Saltash and its history. Saltash Waterside. Saltash Heritage. Training ship Mount Edgcumbe HMS Defiance. Forder
In 1724 Daniel Defoe journeyed from London to Penzance, of Saltash he wrote:-
From Plymouth we pass the Tamar over a ferry to Saltash--a little, poor, shattered town, the first we set foot on in the county of Cornwall. The Tamar here is very wide, and the ferry-boats bad; so that I thought myself well escaped when I got safe on shore in Cornwall.
Saltash seems to be the ruins of a larger place; and we saw many houses, as it were, falling down, and I doubt not but the mice and rats have abandoned many more, as they say they will when they are likely to fall. Yet this town is governed by a mayor and aldermen, has many privileges, sends members to Parliament, takes toll of all vessels that pass the river, and have the sole oyster-fishing in the whole river, which is considerable.
This town has a kind of jurisdiction upon the River Tamar down to the mouth of the port, so that they claim anchorage of all small ships that enter the river; their coroner sits upon all dead bodies that are found drowned in the river and the like, but they make not much profit of them.
There is a good market here, and that is the best thing to be said of the town; it is also very much increased since the number of the inhabitants are increased at the new town, as I mentioned as near the dock at the mouth of Hamoaze, for those people choose rather to go to Saltash to market by water than to walk to Plymouth by land for their provisions.
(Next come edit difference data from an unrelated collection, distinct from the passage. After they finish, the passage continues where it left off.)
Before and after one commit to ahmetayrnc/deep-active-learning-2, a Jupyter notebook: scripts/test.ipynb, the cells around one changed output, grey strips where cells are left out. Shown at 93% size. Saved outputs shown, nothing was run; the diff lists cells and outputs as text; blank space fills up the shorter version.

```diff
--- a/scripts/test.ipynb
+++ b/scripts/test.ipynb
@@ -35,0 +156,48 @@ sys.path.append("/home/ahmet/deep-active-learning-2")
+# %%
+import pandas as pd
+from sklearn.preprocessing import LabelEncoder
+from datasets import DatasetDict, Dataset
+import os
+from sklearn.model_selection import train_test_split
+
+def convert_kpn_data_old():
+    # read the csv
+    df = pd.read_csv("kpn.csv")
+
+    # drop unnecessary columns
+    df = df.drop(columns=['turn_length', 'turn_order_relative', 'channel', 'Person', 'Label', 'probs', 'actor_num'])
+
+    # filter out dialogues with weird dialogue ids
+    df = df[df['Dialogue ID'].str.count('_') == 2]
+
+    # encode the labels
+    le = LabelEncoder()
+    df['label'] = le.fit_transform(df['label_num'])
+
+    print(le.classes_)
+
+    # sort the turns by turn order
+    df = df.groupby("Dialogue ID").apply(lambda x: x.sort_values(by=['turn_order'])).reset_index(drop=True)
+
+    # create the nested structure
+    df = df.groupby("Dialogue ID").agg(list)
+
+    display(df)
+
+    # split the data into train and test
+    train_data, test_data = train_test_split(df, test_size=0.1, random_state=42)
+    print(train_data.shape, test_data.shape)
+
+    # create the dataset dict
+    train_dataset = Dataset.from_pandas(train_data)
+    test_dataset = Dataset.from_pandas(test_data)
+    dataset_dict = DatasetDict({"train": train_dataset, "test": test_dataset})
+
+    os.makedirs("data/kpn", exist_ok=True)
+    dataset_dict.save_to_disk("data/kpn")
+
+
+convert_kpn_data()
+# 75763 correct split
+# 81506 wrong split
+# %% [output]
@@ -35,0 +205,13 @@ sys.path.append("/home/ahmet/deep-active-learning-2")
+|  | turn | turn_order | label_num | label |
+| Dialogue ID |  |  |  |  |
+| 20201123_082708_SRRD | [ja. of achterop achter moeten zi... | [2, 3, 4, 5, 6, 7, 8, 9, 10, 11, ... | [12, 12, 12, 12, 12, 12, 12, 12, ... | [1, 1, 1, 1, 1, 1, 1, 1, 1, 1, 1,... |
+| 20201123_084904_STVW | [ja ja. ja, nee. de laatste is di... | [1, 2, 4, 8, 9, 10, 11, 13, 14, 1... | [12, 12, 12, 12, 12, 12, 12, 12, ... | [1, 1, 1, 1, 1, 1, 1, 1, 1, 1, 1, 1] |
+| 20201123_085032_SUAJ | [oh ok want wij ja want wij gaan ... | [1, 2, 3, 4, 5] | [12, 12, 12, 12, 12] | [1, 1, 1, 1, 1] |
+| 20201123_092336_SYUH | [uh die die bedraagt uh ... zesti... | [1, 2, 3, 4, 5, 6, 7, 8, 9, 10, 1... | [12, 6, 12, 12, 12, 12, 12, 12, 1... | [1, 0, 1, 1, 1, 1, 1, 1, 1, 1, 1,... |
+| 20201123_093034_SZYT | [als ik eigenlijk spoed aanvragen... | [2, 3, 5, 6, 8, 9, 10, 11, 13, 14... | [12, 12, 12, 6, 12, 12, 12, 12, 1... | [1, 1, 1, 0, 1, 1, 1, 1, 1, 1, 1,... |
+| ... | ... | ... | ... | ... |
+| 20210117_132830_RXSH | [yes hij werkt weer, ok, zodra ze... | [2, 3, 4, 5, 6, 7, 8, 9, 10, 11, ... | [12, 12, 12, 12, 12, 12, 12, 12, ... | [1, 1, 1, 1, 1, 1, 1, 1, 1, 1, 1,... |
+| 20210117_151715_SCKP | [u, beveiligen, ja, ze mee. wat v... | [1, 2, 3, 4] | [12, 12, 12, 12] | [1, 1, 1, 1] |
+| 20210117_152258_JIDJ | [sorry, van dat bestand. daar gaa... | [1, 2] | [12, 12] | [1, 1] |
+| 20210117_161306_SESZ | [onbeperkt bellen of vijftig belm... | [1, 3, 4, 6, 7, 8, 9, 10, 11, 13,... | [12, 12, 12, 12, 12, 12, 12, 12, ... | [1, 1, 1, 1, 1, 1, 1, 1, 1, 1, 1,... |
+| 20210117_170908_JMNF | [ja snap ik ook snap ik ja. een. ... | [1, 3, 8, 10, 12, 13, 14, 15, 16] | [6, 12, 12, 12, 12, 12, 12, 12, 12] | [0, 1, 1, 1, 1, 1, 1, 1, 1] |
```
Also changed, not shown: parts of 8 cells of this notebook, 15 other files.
Because, first, as they go in the town boat, the same boat brings home what they buy, so that it is much less trouble; second, because provisions are bought much cheaper at Saltash than at Plymouth. This, I say, is like to be a very great advantage to the town of Saltash, and may in time put a new face of wealth upon the place.
They talk of some merchants beginning to trade here, and they have some ships that use the Newfoundland fishery; but I could not hear of anything considerable they do in it. There is no other considerable town up the Tamar till we come to Launceston, the county town, which I shall take in my return; so I turned west, keeping the south shore of the county to the Land's End.